For instance, the New York Times is a content-driven website that’s technically a blog.
But most people would likely refer to it as a website instead of a blog.
And content-driven websites often monetize with, one, some, or all of the following:
- display advertising
- paywalled access (like how the wallstreet journal monetizes its site)
- Information products or courses (like blogger, David Perell’s, Write of Passage online course that he sells on his site),
- or services (like consulting).
Software-Driven Websites (Web Apps)
People visit software driven websites to use their software or web application.
Dropbox.com is an example of a software driven website where visitors use its website and app for cloud storage.
Similarly, people go to Google docs to write web-based word documents.
And users visit Facebook for social networking.

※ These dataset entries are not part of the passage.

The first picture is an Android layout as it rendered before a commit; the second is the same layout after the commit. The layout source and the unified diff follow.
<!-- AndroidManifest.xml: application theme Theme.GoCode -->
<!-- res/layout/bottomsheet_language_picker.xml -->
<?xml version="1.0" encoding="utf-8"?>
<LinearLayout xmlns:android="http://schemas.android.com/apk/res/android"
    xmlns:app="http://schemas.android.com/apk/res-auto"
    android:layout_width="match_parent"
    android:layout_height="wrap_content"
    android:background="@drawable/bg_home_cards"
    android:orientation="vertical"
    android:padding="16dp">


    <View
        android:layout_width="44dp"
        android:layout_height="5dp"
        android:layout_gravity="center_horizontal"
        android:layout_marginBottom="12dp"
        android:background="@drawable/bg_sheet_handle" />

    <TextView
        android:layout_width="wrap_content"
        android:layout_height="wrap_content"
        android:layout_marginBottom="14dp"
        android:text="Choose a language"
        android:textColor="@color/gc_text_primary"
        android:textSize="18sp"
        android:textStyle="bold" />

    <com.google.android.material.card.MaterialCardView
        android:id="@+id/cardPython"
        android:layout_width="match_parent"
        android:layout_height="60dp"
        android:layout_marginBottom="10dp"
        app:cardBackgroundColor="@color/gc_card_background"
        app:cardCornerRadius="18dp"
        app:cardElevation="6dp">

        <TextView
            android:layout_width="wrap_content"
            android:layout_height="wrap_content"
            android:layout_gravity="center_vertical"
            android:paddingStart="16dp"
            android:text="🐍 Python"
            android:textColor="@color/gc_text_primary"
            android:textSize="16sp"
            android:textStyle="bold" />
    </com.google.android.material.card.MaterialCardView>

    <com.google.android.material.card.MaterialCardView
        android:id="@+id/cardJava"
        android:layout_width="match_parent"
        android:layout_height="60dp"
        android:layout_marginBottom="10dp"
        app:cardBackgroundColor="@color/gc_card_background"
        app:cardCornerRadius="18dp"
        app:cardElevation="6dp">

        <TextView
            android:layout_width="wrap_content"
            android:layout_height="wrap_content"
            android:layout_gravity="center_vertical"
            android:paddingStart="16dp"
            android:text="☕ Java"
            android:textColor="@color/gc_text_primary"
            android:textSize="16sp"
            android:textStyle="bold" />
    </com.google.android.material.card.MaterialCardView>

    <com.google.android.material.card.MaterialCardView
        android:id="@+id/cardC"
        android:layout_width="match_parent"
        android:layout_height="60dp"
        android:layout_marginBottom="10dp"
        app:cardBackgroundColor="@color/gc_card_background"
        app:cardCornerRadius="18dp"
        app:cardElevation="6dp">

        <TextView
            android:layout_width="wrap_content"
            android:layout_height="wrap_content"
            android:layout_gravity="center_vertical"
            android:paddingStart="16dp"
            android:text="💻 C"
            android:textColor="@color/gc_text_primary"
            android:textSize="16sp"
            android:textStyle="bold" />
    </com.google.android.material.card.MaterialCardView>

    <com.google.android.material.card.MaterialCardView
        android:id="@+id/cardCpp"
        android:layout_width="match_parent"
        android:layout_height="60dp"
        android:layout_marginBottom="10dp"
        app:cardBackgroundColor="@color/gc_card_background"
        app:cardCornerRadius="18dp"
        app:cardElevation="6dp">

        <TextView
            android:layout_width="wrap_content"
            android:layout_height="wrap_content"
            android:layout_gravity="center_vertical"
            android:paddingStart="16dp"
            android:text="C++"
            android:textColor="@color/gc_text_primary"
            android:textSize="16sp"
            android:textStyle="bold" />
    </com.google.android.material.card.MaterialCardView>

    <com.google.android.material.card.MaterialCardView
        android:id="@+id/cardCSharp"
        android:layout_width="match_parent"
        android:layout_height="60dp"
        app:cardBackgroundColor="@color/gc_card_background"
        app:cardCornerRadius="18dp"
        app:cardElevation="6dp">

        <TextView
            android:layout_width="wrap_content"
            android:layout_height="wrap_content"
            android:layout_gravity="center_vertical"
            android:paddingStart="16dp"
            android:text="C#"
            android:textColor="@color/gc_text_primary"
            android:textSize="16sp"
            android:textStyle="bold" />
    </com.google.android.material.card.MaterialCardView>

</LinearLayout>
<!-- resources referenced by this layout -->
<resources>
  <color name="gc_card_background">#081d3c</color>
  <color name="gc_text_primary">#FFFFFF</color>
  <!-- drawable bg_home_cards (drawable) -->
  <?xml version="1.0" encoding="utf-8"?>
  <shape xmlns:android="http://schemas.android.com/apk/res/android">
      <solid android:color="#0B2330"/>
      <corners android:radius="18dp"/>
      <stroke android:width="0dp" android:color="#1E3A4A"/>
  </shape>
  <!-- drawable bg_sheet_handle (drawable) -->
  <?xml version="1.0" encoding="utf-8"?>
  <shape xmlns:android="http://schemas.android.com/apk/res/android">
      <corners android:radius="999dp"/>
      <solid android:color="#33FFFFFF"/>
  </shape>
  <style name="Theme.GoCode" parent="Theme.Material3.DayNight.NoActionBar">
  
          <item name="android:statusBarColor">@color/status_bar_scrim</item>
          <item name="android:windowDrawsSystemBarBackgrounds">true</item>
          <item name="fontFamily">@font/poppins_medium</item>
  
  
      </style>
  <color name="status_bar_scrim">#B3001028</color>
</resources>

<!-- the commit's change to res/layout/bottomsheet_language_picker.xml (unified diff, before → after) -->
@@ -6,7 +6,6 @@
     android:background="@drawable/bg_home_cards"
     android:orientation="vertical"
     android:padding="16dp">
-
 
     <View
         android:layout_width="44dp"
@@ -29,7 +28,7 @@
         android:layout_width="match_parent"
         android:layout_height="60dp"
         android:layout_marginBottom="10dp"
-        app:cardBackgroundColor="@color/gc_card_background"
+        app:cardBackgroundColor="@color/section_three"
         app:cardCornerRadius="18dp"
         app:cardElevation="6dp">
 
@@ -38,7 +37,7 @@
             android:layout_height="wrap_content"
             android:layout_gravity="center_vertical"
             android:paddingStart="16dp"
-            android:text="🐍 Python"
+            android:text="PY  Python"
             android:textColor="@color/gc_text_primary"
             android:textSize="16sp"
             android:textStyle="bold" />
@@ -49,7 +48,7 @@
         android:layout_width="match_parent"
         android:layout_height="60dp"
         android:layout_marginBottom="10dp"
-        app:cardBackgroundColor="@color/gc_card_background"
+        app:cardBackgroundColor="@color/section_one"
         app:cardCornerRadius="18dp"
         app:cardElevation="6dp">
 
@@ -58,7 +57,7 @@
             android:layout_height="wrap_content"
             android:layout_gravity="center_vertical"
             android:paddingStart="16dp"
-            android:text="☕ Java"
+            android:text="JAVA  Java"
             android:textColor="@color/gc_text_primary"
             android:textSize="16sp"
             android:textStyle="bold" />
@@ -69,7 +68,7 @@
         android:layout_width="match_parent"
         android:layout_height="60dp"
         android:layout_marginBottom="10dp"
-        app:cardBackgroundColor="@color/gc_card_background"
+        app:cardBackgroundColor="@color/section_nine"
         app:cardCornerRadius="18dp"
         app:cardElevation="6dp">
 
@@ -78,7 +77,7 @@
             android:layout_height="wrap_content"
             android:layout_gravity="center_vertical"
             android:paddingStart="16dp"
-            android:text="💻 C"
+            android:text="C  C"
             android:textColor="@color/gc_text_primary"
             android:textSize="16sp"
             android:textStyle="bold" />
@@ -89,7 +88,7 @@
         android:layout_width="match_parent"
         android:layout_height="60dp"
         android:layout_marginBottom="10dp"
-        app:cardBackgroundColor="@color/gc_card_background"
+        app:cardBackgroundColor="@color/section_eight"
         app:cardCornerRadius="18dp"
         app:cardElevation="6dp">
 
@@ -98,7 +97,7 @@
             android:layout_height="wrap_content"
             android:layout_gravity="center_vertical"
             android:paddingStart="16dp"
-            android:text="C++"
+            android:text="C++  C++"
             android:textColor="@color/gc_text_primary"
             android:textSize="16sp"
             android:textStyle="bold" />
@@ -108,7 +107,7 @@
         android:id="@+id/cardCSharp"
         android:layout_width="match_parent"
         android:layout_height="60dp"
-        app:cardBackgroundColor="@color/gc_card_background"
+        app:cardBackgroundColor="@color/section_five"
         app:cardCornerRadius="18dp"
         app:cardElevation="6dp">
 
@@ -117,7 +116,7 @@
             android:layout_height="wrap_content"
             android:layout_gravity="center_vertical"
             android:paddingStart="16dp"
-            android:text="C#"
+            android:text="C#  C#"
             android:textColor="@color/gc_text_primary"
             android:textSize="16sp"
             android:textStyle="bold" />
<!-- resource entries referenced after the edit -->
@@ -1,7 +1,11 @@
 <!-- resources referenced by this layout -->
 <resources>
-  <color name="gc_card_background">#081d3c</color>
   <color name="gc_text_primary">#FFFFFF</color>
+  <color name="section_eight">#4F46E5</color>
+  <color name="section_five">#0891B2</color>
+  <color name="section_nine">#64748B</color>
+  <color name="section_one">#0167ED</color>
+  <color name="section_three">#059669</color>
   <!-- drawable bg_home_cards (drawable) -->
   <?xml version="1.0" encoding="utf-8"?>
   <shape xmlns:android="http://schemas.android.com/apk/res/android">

Software driven websites or web applications often monetize with subscriptions where you pay a monthly or annual fee for access.
Netflix and Dropbox are examples of software-driven websites that monetize with subscriptions like these.
You pay a fee, and you get access to their services.
This popular business model is often referred to as Software As A Service or SAAS.
E-commerce websites usually sell physical products and often rely on paid ads to receive traffic.
Shopify has almost cornered the market as the go-to e-commerce website builder.
So if you hear about a Shopify site, it’s almost certainly an e-commerce site.
Why content-driven websites or blogs are my favorite type of website for building wealth.
Of course, there’s much more to stay about each of these website types.
However, these website type descriptions should help you understand precisely what I mean when I say:
- have very low startup costs and don’t need to rely on paid advertising to receive traffic,
- don’t require technical expertise to launch and maintain,
- and they provide more ownership than social media profiles and therefore more opportunities to provide value to readers and build wealth for creators.
The odds of financial success are higher with a blog than with a software-driven website for most because:
- most people don’t have the technical or visual development skills to build a web app, and
- building a web app without an audience to promote it to (and also without knowing if there’s a market for it) is risky.
I also think the odds of financial success are higher with a blog than with an e-commerce site because:
- e-commerce sites typically rely on paid advertising to receive traffic which is expensive and outside the budget and expertise of most, and
- e-commerce sites typically sell physical products for which there is little differentiation making the business model ripe for the competition to compete away your profit.
You can read more about my thoughts on e-commerce sites (many of which are dropshipping businesses) in my blogging vs. dropshipping article.
Lastly, static websites don’t typically make money directly and therefore aren’t particularly relevant for the discussion of which is better for building wealth.
I hope this guide has helped you think through blogging vs. social media and which is better for building wealth today.
As you know, I think most people will have a greater likelihood of financial success focusing on building owned assets like a blog than focusing on social media.
This doesn’t mean that social media can’t be helpful in building a blog or building credibility.
However, I think all business owners should prioritize growing their owned assets first before social media.